● **Goal of the exercise**: Your response should consist of the records below, repeated exactly.

[[ Provided entries open ]]

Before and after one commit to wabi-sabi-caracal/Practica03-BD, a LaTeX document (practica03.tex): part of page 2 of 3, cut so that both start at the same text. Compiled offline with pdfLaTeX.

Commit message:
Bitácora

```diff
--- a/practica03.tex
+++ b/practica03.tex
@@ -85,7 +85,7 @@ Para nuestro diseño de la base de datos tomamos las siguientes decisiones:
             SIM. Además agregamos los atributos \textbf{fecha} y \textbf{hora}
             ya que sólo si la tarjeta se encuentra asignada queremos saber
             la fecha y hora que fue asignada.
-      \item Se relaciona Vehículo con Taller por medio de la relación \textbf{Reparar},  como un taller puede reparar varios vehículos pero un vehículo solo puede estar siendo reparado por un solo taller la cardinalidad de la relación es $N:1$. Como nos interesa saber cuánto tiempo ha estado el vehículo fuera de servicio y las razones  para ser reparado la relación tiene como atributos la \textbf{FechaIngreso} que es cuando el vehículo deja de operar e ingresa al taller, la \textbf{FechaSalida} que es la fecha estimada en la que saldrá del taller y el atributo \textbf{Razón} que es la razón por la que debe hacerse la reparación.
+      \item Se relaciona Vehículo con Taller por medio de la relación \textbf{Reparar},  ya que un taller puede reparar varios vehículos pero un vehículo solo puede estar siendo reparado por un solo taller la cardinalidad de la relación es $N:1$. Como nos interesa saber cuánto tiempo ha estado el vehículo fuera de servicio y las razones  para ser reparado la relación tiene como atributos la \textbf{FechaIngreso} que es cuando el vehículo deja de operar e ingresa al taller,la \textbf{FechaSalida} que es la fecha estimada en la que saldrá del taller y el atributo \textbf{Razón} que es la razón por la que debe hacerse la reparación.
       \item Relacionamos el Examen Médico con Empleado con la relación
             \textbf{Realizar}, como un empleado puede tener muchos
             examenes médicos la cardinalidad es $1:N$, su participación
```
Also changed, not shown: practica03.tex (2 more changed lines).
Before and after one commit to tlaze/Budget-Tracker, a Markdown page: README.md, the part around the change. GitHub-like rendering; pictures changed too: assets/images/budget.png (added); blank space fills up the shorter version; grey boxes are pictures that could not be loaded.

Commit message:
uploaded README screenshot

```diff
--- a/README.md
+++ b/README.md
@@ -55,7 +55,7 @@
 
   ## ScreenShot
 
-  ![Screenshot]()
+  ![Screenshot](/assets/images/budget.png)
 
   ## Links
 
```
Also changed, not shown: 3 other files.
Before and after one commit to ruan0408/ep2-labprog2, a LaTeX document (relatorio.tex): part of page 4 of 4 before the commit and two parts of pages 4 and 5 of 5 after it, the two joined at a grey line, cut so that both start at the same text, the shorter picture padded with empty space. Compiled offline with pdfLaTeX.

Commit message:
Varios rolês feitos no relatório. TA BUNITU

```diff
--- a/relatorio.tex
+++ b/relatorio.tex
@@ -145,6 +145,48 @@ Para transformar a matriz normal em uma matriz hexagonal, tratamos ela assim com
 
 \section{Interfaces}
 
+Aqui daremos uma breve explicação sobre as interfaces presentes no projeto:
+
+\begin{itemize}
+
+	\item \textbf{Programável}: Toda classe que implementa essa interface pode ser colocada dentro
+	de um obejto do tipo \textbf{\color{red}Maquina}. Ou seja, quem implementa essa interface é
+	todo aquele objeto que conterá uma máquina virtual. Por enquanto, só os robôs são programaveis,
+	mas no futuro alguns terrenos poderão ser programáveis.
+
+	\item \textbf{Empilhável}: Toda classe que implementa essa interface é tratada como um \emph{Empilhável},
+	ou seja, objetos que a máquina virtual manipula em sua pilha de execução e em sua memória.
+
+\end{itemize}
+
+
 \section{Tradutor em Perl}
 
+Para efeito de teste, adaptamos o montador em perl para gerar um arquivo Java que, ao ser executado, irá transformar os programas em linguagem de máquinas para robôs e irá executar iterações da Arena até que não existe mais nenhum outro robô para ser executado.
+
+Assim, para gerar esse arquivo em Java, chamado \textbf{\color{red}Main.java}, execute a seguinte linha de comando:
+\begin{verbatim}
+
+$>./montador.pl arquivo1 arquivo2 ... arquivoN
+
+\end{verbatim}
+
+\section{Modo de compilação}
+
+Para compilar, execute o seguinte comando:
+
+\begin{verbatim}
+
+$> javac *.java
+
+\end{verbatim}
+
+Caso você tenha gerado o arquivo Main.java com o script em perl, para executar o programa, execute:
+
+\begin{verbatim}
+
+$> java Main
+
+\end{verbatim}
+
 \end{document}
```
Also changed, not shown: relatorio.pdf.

[[ Provided entries closed ]]

● **Task response**:
Before and after one commit to wabi-sabi-caracal/Practica03-BD, a LaTeX document (practica03.tex): part of page 2 of 3, cut so that both start at the same text. Compiled offline with pdfLaTeX.

Commit message:
Bitácora

```diff
--- a/practica03.tex
+++ b/practica03.tex
@@ -85,7 +85,7 @@ Para nuestro diseño de la base de datos tomamos las siguientes decisiones:
             SIM. Además agregamos los atributos \textbf{fecha} y \textbf{hora}
             ya que sólo si la tarjeta se encuentra asignada queremos saber
             la fecha y hora que fue asignada.
-      \item Se relaciona Vehículo con Taller por medio de la relación \textbf{Reparar},  como un taller puede reparar varios vehículos pero un vehículo solo puede estar siendo reparado por un solo taller la cardinalidad de la relación es $N:1$. Como nos interesa saber cuánto tiempo ha estado el vehículo fuera de servicio y las razones  para ser reparado la relación tiene como atributos la \textbf{FechaIngreso} que es cuando el vehículo deja de operar e ingresa al taller, la \textbf{FechaSalida} que es la fecha estimada en la que saldrá del taller y el atributo \textbf{Razón} que es la razón por la que debe hacerse la reparación.
+      \item Se relaciona Vehículo con Taller por medio de la relación \textbf{Reparar},  ya que un taller puede reparar varios vehículos pero un vehículo solo puede estar siendo reparado por un solo taller la cardinalidad de la relación es $N:1$. Como nos interesa saber cuánto tiempo ha estado el vehículo fuera de servicio y las razones  para ser reparado la relación tiene como atributos la \textbf{FechaIngreso} que es cuando el vehículo deja de operar e ingresa al taller,la \textbf{FechaSalida} que es la fecha estimada en la que saldrá del taller y el atributo \textbf{Razón} que es la razón por la que debe hacerse la reparación.
       \item Relacionamos el Examen Médico con Empleado con la relación
             \textbf{Realizar}, como un empleado puede tener muchos
             examenes médicos la cardinalidad es $1:N$, su participación
```
Also changed, not shown: practica03.tex (2 more changed lines).
Before and after one commit to tlaze/Budget-Tracker, a Markdown page: README.md, the part around the change. GitHub-like rendering; pictures changed too: assets/images/budget.png (added); blank space fills up the shorter version; grey boxes are pictures that could not be loaded.

Commit message:
uploaded README screenshot

```diff
--- a/README.md
+++ b/README.md
@@ -55,7 +55,7 @@
 
   ## ScreenShot
 
-  ![Screenshot]()
+  ![Screenshot](/assets/images/budget.png)
 
   ## Links
 
```
Also changed, not shown: 3 other files.
Before and after one commit to ruan0408/ep2-labprog2, a LaTeX document (relatorio.tex): part of page 4 of 4 before the commit and two parts of pages 4 and 5 of 5 after it, the two joined at a grey line, cut so that both start at the same text, the shorter picture padded with empty space. Compiled offline with pdfLaTeX.

Commit message:
Varios rolês feitos no relatório. TA BUNITU

```diff
--- a/relatorio.tex
+++ b/relatorio.tex
@@ -145,6 +145,48 @@ Para transformar a matriz normal em uma matriz hexagonal, tratamos ela assim com
 
 \section{Interfaces}
 
+Aqui daremos uma breve explicação sobre as interfaces presentes no projeto:
+
+\begin{itemize}
+
+	\item \textbf{Programável}: Toda classe que implementa essa interface pode ser colocada dentro
+	de um obejto do tipo \textbf{\color{red}Maquina}. Ou seja, quem implementa essa interface é
+	todo aquele objeto que conterá uma máquina virtual. Por enquanto, só os robôs são programaveis,
+	mas no futuro alguns terrenos poderão ser programáveis.
+
+	\item \textbf{Empilhável}: Toda classe que implementa essa interface é tratada como um \emph{Empilhável},
+	ou seja, objetos que a máquina virtual manipula em sua pilha de execução e em sua memória.
+
+\end{itemize}
+
+
 \section{Tradutor em Perl}
 
+Para efeito de teste, adaptamos o montador em perl para gerar um arquivo Java que, ao ser executado, irá transformar os programas em linguagem de máquinas para robôs e irá executar iterações da Arena até que não existe mais nenhum outro robô para ser executado.
+
+Assim, para gerar esse arquivo em Java, chamado \textbf{\color{red}Main.java}, execute a seguinte linha de comando:
+\begin{verbatim}
+
+$>./montador.pl arquivo1 arquivo2 ... arquivoN
+
+\end{verbatim}
+
+\section{Modo de compilação}
+
+Para compilar, execute o seguinte comando:
+
+\begin{verbatim}
+
+$> javac *.java
+
+\end{verbatim}
+
+Caso você tenha gerado o arquivo Main.java com o script em perl, para executar o programa, execute:
+
+\begin{verbatim}
+
+$> java Main
+
+\end{verbatim}
+
 \end{document}
```
Also changed, not shown: relatorio.pdf.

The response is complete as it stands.